It was a lovely evening and I was out for a stroll. On the Internet. I forget what I was originally looking for but as often happens something caught my eye. I took a turn down a back alley, which led to a marketplace. And that is when I discovered The Ennui Café is closed.

Screen capture from yelp.com June 11, 2012
Imagine my surprise! Well, I wasn’t really that surprised. In fact, the more I thought of it, the less I even cared. I had never been to this café and yet here it was, no more.



I’ve been experiencing it lately. In larger and larger doses. It’s been gradually moving in over the past six months or so. On the surface it’s easy to explain. It’s been just over two years since Amy died. Year 1 was about standing back up and dusting myself off. Year 2 was about recreating our nest including a non-trivial home remodeling project, having Lori move in, and (re) kick-starting family counseling. And now here we are in Year 3, which is about, well, about just living. Or maybe something else. Who knows.

And I’m 45. Widowed or not, I’m due for my mid-life crises. But I have no interest.
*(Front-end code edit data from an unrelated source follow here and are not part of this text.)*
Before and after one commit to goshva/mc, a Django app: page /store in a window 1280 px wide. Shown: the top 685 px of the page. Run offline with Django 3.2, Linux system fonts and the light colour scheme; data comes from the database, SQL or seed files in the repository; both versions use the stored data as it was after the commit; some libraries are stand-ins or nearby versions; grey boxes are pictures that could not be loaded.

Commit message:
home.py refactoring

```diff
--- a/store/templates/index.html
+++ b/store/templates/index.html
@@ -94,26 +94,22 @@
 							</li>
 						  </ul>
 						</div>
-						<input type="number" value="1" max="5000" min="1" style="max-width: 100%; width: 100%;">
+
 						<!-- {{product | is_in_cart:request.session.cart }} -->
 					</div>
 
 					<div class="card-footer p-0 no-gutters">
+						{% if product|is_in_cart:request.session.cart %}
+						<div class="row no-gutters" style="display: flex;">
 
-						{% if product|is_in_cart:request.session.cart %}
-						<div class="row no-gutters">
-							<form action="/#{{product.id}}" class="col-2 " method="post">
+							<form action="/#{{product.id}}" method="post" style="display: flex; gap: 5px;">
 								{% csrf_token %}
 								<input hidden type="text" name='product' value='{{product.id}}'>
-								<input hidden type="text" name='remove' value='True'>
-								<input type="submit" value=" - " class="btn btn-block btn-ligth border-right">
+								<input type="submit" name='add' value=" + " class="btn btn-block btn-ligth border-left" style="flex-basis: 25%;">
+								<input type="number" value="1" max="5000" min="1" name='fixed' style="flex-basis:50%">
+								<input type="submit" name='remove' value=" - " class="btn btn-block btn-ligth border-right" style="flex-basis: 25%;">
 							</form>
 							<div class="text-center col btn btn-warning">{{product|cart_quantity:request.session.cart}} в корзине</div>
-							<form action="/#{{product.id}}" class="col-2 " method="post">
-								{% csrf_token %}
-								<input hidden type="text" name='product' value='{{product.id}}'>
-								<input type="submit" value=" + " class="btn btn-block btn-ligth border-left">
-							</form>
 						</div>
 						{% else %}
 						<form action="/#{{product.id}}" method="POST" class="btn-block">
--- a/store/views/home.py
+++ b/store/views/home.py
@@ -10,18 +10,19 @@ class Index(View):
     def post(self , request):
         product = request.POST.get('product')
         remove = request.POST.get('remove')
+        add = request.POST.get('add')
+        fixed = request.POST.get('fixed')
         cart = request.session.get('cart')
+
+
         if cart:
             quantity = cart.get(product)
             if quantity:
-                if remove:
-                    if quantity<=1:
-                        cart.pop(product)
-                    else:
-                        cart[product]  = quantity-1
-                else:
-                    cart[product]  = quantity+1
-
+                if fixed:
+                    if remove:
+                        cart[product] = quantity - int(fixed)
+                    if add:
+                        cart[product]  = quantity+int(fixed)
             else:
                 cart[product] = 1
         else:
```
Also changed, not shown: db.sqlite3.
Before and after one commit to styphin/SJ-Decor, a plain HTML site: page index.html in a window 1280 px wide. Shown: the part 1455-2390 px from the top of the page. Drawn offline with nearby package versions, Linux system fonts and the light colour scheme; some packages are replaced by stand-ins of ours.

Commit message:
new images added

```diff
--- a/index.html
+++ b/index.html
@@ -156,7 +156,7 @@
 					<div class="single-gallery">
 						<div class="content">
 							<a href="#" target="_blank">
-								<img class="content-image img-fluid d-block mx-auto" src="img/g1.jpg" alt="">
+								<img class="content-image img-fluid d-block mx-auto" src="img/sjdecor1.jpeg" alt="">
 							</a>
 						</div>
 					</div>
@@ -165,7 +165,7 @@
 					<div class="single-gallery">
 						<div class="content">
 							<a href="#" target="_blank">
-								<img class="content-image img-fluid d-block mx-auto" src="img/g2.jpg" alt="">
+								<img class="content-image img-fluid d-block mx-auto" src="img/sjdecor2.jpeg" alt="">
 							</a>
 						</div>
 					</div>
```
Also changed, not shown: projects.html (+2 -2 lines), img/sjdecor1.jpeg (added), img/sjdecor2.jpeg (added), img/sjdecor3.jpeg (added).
Plus an affair or a convertible just seems like too much effort or expense. Besides its just too cliché.

My shrink says I’m holding in my anger.  Well, she doesn’t exactly say that, but leads me to it. Or at least doesn’t stop me when I suggest it. Regardless, the past several weeks, at least, we seem to come back to some discussion of emotional flatness and a deep, buried rage. My acupuncturist agrees, of sorts. Apparently I have an abundance of yin. Or my yin is over-compensating. Yin is cold and damp. Yang is hot and dry. Anger, and with it passion and enthusiasm, are yang-ish. Perhaps to protect myself I have developed an excess yin to keep cool and protect myself (and others?) from whatever hot yang stuff, like anger and rage, lurks.  But with the anger and rage, enthusiasm and passion are doused. Suppressed emotions or over-active yin, I just can't get too excited about it.

The Chinese developed this understanding over many, many years. The French did us the favor of simplifying our understanding of this common malady with a single, perfect word: ennui.

I really like the word. Ennui. I like the way it sounds. An-we. I like saying it with a slightly nasally, snobby, French accent: Ahn-wee. And I love the fact that it was the French that created the word. Who else? And I especially love that The Ennui Café is closed. But of course it is!

Screen capture from Dictionary.com June 11, 2012
And so from that marketplace on the Internet with its closed Ennui Café, I sighed, turned back and wandered a bit more until I stumbled across this wonderful advertisement è

What ever concerns lingered from The Ennui Café’s closure disappeared. There are, it turns out, plenty of Ennuis and at Great Prices too!

Of course! American capitalism will solve the existential problem of the The Ennui Café's closure. We'll just buy more!



  1. This is quite possibly my favorite blog post anytime, anywhere.

  2. I agree it's a great post. And yet, it doesn't move me. It's all so meaningless. I just feel... um... what's the word?

    1. Hi Dave T,
      I was going to reply but just can't seem to muster the enthusiasm. But thanks anyway!

  3. somewhere between don't care and can't feel
    there is comfort in this soft numbness
    it's safe
    and kinda floaty
    not good nor bad

    i can breathe
    not too deeply
    but without fear or dread
    in my swathe

    remind me not to stay too long